Records from a data source:
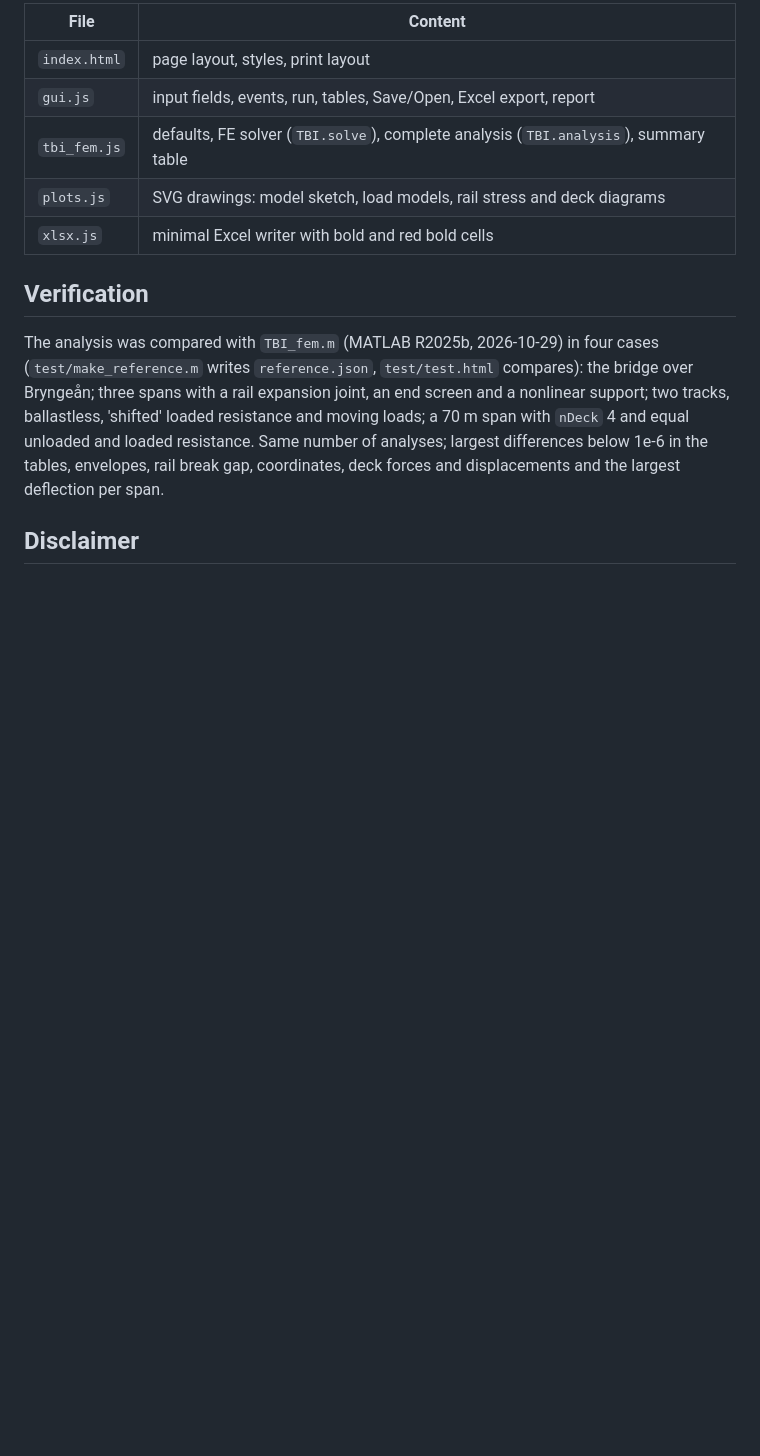
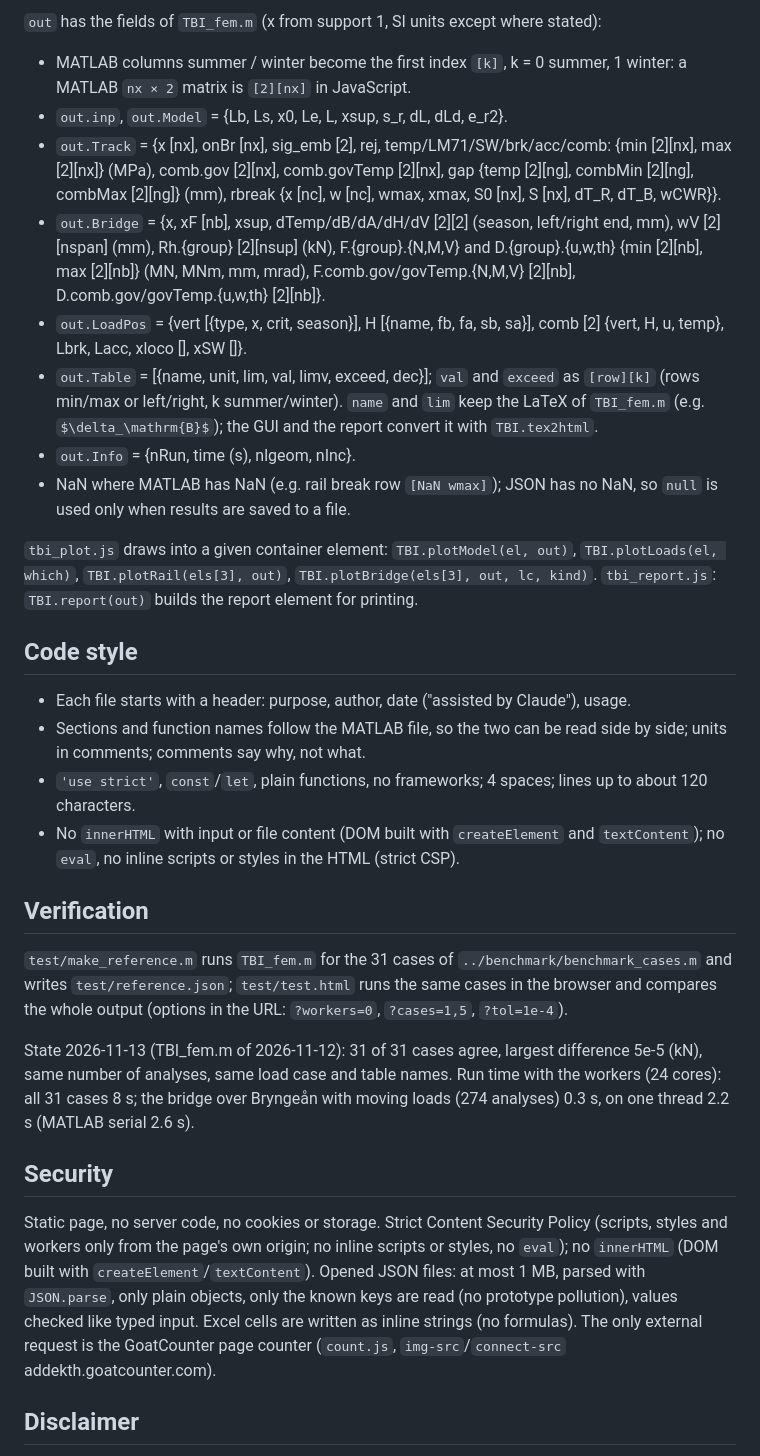
Before and after one commit to addeKTH/TBI, a Markdown page: README.md, the part around one of its changes. Drawn GitHub-style; blank space fills up the shorter version.

```diff
--- a/README.md
+++ b/README.md
@@ -58,21 +49,62 @@ change follows EN 1991-1-5 6.1.3 and Figure 6.1 (AC:2009) unless "direct" is cho
 
-| File | Content |
-|---|---|
-| `index.html` | page layout, styles, print layout |
-| `gui.js` | input fields, events, run, tables, Save/Open, Excel export, report |
-| `tbi_fem.js` | defaults, FE solver (`TBI.solve`), complete analysis (`TBI.analysis`), summary table |
-| `plots.js` | SVG drawings: model sketch, load models, rail stress and deck diagrams |
-| `xlsx.js` | minimal Excel writer with bold and red bold cells |
+`out` has the fields of `TBI_fem.m` (x from support 1, SI units except where stated):
+
+- MATLAB columns summer / winter become the first index `[k]`, k = 0 summer, 1 winter:
+  a MATLAB `nx × 2` matrix is `[2][nx]` in JavaScript.
+- `out.inp`, `out.Model` = {Lb, Ls, x0, Le, L, xsup, s_r, dL, dLd, e_r2}.
+- `out.Track` = {x [nx], onBr [nx], sig_emb [2], rej, temp/LM71/SW/brk/acc/comb:
+  {min [2][nx], max [2][nx]} (MPa), comb.gov [2][nx], comb.govTemp [2][nx],
+  gap {temp [2][ng], combMin [2][ng], combMax [2][ng]} (mm),
+  rbreak {x [nc], w [nc], wmax, xmax, S0 [nx], S [nx], dT_R, dT_B, wCWR}}.
+- `out.Bridge` = {x, xF [nb], xsup, dTemp/dB/dA/dH/dV [2][2] (season, left/right end, mm),
+  wV [2][nspan] (mm), Rh.{group} [2][nsup] (kN), F.{group}.{N,M,V} and
+  D.{group}.{u,w,th} {min [2][nb], max [2][nb]} (MN, MNm, mm, mrad),
+  F.comb.gov/govTemp.{N,M,V} [2][nb], D.comb.gov/govTemp.{u,w,th} [2][nb]}.
+- `out.LoadPos` = {vert [{type, x, crit, season}], H [{name, fb, fa, sb, sa}],
+  comb [2] {vert, H, u, temp}, Lbrk, Lacc, xloco [], xSW []}.
+- `out.Table` = [{name, unit, lim, val, limv, exceed, dec}]; `val` and `exceed` as
+  `[row][k]` (rows min/max or left/right, k summer/winter). `name` and `lim` keep the
+  LaTeX of `TBI_fem.m` (e.g. `$\delta_\mathrm{B}$`); the GUI and the report convert it
+  with `TBI.tex2html`.
+- `out.Info` = {nRun, time (s), nlgeom, nInc}.
+- NaN where MATLAB has NaN (e.g. rail break row `[NaN wmax]`); JSON has no NaN, so
+  `null` is used only when results are saved to a file.
+
+`tbi_plot.js` draws into a given container element: `TBI.plotModel(el, out)`,
+`TBI.plotLoads(el, which)`, `TBI.plotRail(els[3], out)`, `TBI.plotBridge(els[3], out, lc,
+kind)`. `tbi_report.js`: `TBI.report(out)` builds the report element for printing.
+
+## Code style
+
+- Each file starts with a header: purpose, author, date ("assisted by Claude"), usage.
+- Sections and function names follow the MATLAB file, so the two can be read side by
+  side; units in comments; comments say why, not what.
+- `'use strict'`, `const`/`let`, plain functions, no frameworks; 4 spaces; lines up to
+  about 120 characters.
+- No `innerHTML` with input or file content (DOM built with `createElement` and
+  `textContent`); no `eval`, no inline scripts or styles in the HTML (strict CSP).
 
 ## Verification
 
-The analysis was compared with `TBI_fem.m` (MATLAB R2025b, 2026-10-29) in four cases
-(`test/make_reference.m` writes `reference.json`, `test/test.html` compares): the bridge
-over Bryngeån; three spans with a rail expansion joint, an end screen and a nonlinear
-support; two tracks, ballastless, 'shifted' loaded resistance and moving loads; a 70 m
-span with `nDeck` 4 and equal unloaded and loaded resistance. Same number of analyses;
-largest differences below 1e-6 in the tables, envelopes, rail break gap, coordinates,
-deck forces and displacements and the largest deflection per span.
+`test/make_reference.m` runs `TBI_fem.m` for the 31 cases of
+`../benchmark/benchmark_cases.m` and writes `test/reference.json`; `test/test.html`
+runs the same cases in the browser and compares the whole output (options in the URL:
+`?workers=0`, `?cases=1,5`, `?tol=1e-4`).
+
+State 2026-11-13 (TBI_fem.m of 2026-11-12): 31 of 31 cases agree, largest difference
+5e-5 (kN), same number of analyses, same load case and table names. Run time with
+the workers (24 cores): all 31 cases 8 s; the bridge over Bryngeån with moving loads
+(274 analyses) 0.3 s, on one thread 2.2 s (MATLAB serial 2.6 s).
+
+## Security
+
+Static page, no server code, no cookies or storage. Strict Content Security Policy
+(scripts, styles and workers only from the page's own origin; no inline scripts or
+styles, no `eval`); no `innerHTML` (DOM built with `createElement`/`textContent`).
+Opened JSON files: at most 1 MB, parsed with `JSON.parse`, only plain objects, only the
+known keys are read (no prototype pollution), values checked like typed input. Excel
+cells are written as inline strings (no formulas). The only external request is the
+GoatCounter page counter (`count.js`, `img-src`/`connect-src` addekth.goatcounter.com).
 
 ## Disclaimer
 
```
Also changed, not shown: other parts of README.md (+38 -47 lines).
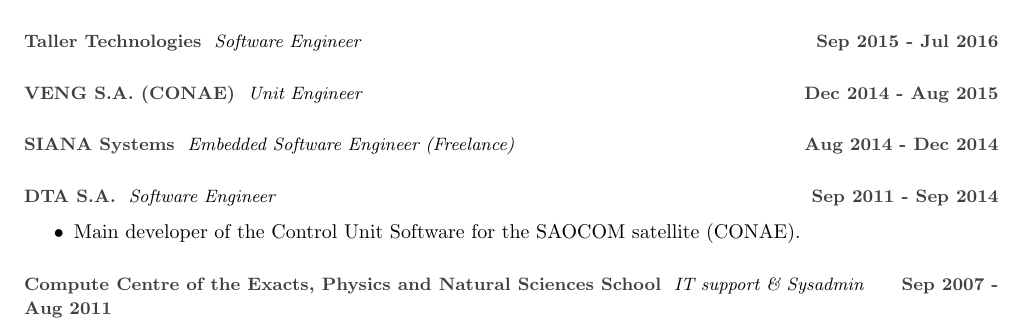
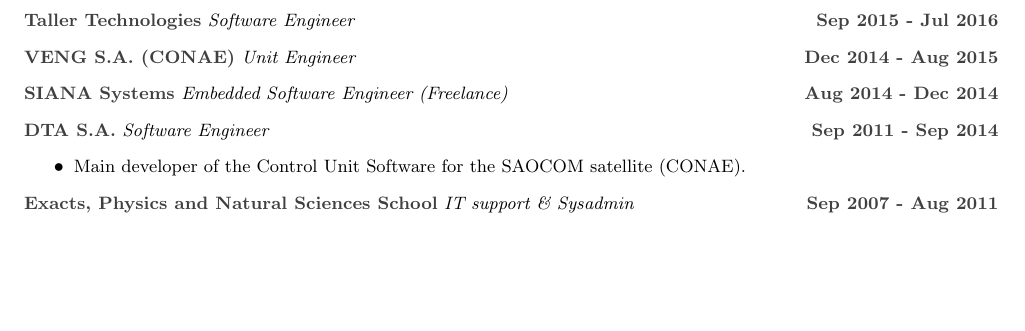
Before and after one commit to sanchezg/cv, a LaTeX CV (cv_gsanchez_eng.tex, which reads input/experience.tex): part of page 1 of 2, cut so that both start at the same text, the shorter picture padded with empty space. Compiled offline with pdfLaTeX.

Commit message:
Minor tweaks

```diff
--- a/cv_gsanchez_eng.tex
+++ b/cv_gsanchez_eng.tex
@@ -1,17 +1,20 @@
 \documentclass[10pt,a4paper,sans]{article}
-\usepackage[left=0.75in, right=0.75in, top=0.8in, bottom=0.8in]{geometry}
+\usepackage[left=0.75in, right=0.75in, top=0.7in, bottom=0.7in]{geometry}
 \usepackage{enumitem}
 \usepackage{titlesec}
 \usepackage{parskip}
 \usepackage{xcolor}
 \usepackage{fontawesome5}
 \usepackage[hidelinks]{hyperref}
+% \usepackage{lmodern}
 
 \definecolor{sectioncolor}{RGB}{0,102,102}
 \definecolor{subsectioncolor}{RGB}{64,64,64}
 
 \titleformat{\section}{\large\bfseries\color{sectioncolor}}{}{0em}{}[\titlerule]
 \titleformat{\subsection}[runin]{\bfseries\color{subsectioncolor}}{}{0em}{}[]
+% \titlespacing*{\section}{0pt}{1.5ex plus 1ex minus .2ex}{0.75ex plus .2ex}
+\titlespacing*{\subsection}{0pt}{1.5ex plus 1ex minus .2ex}{0.75ex plus .2ex}
 
 \begin{document}
 \pagestyle{empty}
--- a/input/experience.tex
+++ b/input/experience.tex
@@ -68,11 +68,11 @@
 \subsection{\small DTA S.A.}\textit{\small Software Engineer}{\textcolor{subsectioncolor}{\textbf{\hfill \small Sep 2011 - Sep 2014}}
 {
   \begin{itemize}
-    \item {Main developer of the Control Unit Software for the SAOCOM satellite (CONAE).}
+    \item {\small Main developer of the Control Unit Software for the SAOCOM satellite (CONAE).}
   \end{itemize}
 }
 
 % \subsection{Compute Centre of the Exacts, Physic and Natural Sciences School - \textit{IT support \& Sysadmin} \hfill Sep 2007 - Aug 2011} % Date(s)
-\subsection{\small Compute Centre of the Exacts, Physics and Natural Sciences School}\textit{\small IT support \& Sysadmin}{\textcolor{subsectioncolor}{\textbf{\hfill \small Sep 2007 - Aug 2011}}
+\subsection{\small Exacts, Physics and Natural Sciences School}\textit{\small IT support \& Sysadmin}{\textcolor{subsectioncolor}{\textbf{\hfill \small Sep 2007 - Aug 2011}}
 
 % --- End of professional experience
```
Also changed, not shown: input/personal_data.tex (+1 -1 lines), cv_gsanchez_eng.pdf.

▶ [Task requirements] State how many lines in the entries above hold the word "workers", with no further text.

▶ [Completed exercise] 3